March 31, 2022 4 min read
When we go out to a café, we receive the highest quality coffee from professionals who have the latest equipment. At home, sadly we are often limited by our equipment and our own amateur barista status. At Wilfa we are determined to change that! Now you have access to professional-quality equipment for your home, and by reading this article you’ll be able to expertly recreate your favourite café brew at home. It does not take much to turn a completely mediocre brewed coffee into a coffee of the highest class. Here are seven tips to help you along the way!
The first thing you should do to ensure the best possible taste of the coffee is to clean all the equipment that comes into contact with the coffee before, during and after the actual brewing. Coffee leftovers from the past will add an unpleasant flavour to the freshly brewed coffee. It doesn’t take long before any coffee drinker notices this impact on their brew. Coffee that is tainted by a lack of cleaning often tastes ashy, bitter or metallic – not what you want at all! Use a coffee cleaner such as Clean Drop or a de-tannin cleaner dissolved in water to clean the inside of the funnel once in a while. Wash the jug and filter holder with soapy water and rinse thoroughly.
It’s important not only to use fresh coffee, but also to grind the beans yourself.

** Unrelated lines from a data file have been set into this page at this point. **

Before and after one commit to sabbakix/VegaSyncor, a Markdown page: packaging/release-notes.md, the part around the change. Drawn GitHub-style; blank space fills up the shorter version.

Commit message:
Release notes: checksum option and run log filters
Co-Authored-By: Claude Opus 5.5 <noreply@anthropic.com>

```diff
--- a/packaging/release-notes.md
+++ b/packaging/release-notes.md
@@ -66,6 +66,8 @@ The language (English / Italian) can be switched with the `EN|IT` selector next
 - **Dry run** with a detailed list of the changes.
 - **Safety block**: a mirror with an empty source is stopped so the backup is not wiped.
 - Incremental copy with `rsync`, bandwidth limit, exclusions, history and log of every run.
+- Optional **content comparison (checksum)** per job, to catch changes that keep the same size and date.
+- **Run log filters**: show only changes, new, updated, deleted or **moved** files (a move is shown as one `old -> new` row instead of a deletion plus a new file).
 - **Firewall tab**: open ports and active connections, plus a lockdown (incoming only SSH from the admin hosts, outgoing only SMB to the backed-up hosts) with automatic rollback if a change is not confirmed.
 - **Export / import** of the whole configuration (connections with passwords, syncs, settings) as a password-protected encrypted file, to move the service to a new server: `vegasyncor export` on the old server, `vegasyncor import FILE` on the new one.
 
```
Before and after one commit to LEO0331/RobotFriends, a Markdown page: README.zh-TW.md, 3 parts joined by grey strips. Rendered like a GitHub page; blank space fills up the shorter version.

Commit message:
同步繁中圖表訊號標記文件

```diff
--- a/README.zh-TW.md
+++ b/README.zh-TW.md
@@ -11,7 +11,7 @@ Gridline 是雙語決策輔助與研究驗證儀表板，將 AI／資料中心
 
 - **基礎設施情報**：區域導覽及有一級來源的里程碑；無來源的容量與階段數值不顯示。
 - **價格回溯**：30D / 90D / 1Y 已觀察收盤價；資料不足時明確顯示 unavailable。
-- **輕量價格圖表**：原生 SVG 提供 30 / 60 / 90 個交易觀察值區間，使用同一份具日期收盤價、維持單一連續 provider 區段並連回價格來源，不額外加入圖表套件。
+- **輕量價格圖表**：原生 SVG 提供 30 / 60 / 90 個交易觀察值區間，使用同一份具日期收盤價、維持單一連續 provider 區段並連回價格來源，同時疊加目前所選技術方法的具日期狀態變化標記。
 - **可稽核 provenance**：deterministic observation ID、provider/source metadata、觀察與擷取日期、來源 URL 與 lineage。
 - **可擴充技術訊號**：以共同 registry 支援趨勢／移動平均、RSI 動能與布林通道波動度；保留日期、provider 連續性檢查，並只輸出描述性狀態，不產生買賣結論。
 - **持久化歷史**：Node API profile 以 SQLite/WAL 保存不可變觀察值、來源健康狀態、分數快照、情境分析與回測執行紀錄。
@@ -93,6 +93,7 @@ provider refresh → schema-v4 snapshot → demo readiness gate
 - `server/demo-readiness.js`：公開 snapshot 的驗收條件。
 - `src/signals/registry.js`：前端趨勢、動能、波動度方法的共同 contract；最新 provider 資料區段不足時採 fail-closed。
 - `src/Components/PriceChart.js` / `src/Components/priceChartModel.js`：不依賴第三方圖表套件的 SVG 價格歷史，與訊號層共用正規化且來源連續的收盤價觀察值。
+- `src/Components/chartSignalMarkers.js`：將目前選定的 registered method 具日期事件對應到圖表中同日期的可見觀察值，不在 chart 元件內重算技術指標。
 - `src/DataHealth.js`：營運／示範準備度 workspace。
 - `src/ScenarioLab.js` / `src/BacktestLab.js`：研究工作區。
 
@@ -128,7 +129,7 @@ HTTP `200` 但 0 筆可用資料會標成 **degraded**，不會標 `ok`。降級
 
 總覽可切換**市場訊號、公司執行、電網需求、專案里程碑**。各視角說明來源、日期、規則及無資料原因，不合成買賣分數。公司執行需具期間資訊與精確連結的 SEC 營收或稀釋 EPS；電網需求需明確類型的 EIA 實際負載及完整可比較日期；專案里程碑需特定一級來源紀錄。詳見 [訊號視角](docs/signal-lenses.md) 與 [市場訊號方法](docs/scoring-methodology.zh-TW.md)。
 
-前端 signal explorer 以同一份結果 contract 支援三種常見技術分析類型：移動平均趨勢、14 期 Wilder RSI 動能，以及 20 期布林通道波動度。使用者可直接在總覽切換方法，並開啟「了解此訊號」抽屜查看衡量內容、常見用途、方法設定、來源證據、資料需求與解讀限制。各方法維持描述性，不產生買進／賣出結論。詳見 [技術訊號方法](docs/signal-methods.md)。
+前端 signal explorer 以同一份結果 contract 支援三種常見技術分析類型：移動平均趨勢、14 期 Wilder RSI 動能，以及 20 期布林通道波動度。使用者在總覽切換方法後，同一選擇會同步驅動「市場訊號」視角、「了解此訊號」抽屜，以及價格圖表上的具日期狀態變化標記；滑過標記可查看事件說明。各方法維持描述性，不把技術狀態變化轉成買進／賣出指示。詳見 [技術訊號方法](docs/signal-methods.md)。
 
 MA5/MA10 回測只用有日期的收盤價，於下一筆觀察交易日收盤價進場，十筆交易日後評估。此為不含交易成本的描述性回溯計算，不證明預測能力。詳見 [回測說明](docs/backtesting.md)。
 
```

Both of these actions will have an enormous impact on the flavours you experience in the cup. Look for coffee from roasters that put the ‘roasted on’ date on the bag & try to use them within a few weeks of this date.
Store your coffee beans in an airtight container, protected from sunlight, heat and moisture. If the beans start to get old and dry, they will have lost a lot of flavour, and you have a bad starting point for brewing.
Always grind your beans fresh for each brew and never buy pre-ground coffee if you can help it. Grinding coffee increases the surface area that air has access to and goes stale alarmingly quickly. Grind your coffee immediately before brewing to retain as many delicious aromas and flavours as possible.
As is well known, coffee filters are made of paper, and when the coffee is drawn through the filter, the filter itself will give off an unfavourable paper taste which ends up in the flask. By rinsing the filter before use, you will prevent an unwanted taste in the coffee, while avoiding lint and other things that naturally come with the filter. We also advise using white filters instead of brown ones, as these give off less taste.
A coffee cup mainly consists of two ingredients: 98.5% water and the rest coffee. Therefore it goes without saying that the water used will have a great impact on the end result. Depending on where you live, your water is probably not great for brewing coffee. To counteract this, we always recommend using filtered water for brewing coffee. Alternatives like the Peak Water Jug are specifically designed for brewing water for coffee brewing.
Cold water is recommended, as it often contains more oxygen and thus helps to extract the flavours in a better way.
When filling your brewer with water and coffee (in the funnel), it is important to have a plan for how much coffee you actually want to brew, and then the weight of coffee beans this amount requires. Generally, you should count 60 grams of coffee beans for 1 litre of coffee, but you can find lots of filter coffee instructions and recipes online if you want to experiment.
Some coffee makers, such as the test winner Svart Precision , have a water container with a decilitre measure that also shows how many grams of coffee you need for the different amounts of water. This makes it very easy to ensure the right mixing ratio whether you are brewing one cup or one litre of coffee.
With the right ratios in place, it is important to shake the filter holder slightly to ensure a "flat coffee bed". In this way, you ensure that all the coffee comes into contact with the water, and that no part of the coffee is wasted.
Tip: When buying the coffee grinder Svart uniform, you also get the coffee scale Svart Uni , which has an included app that shows the right amount of coffee in relation to water.
A perfectly brewed coffee depends on having the right water temperature and contact time between water and coffee. Optimally, the water should be 92-96 degrees already from the first drop and throughout the funnel process. At the same time, the water should be in contact with the ground coffee for 4-6 minutes before it drips into the flask, depending on the type of coffee in question.
These are requirements that the European Coffee Brewing Center (ECBC) also sets when they have to approve a coffee maker. Unfortunately, it is far from all coffee makers sold today that have this approval, but the Wilfa test winner Precision brewer is among the approved funnels.
To ensure the correct contact time, regardless of the amount of coffee you want to brew, use the funnel's adjustable drip stop. With the right adjustment, you can ensure the same contact time when brewing one cup as when brewing an entire jug. Alternatively, you can also adjust the degree of grinding to adjust the required contact time. Finer grinding requires less contact time to extract the flavours and is well suited to brewing small amounts of coffee.
After brewing, pour the coffee into a pre-heated thermos if you’re not going to drink it straight away. Ideally your coffee should not be left in the server for more than half an hour, as it quickly loses its taste and freshness as it cools.
If you want to have coffee throughout the day, we recommend that you brew a little at a time several times during the day for ultimate freshness and flavour.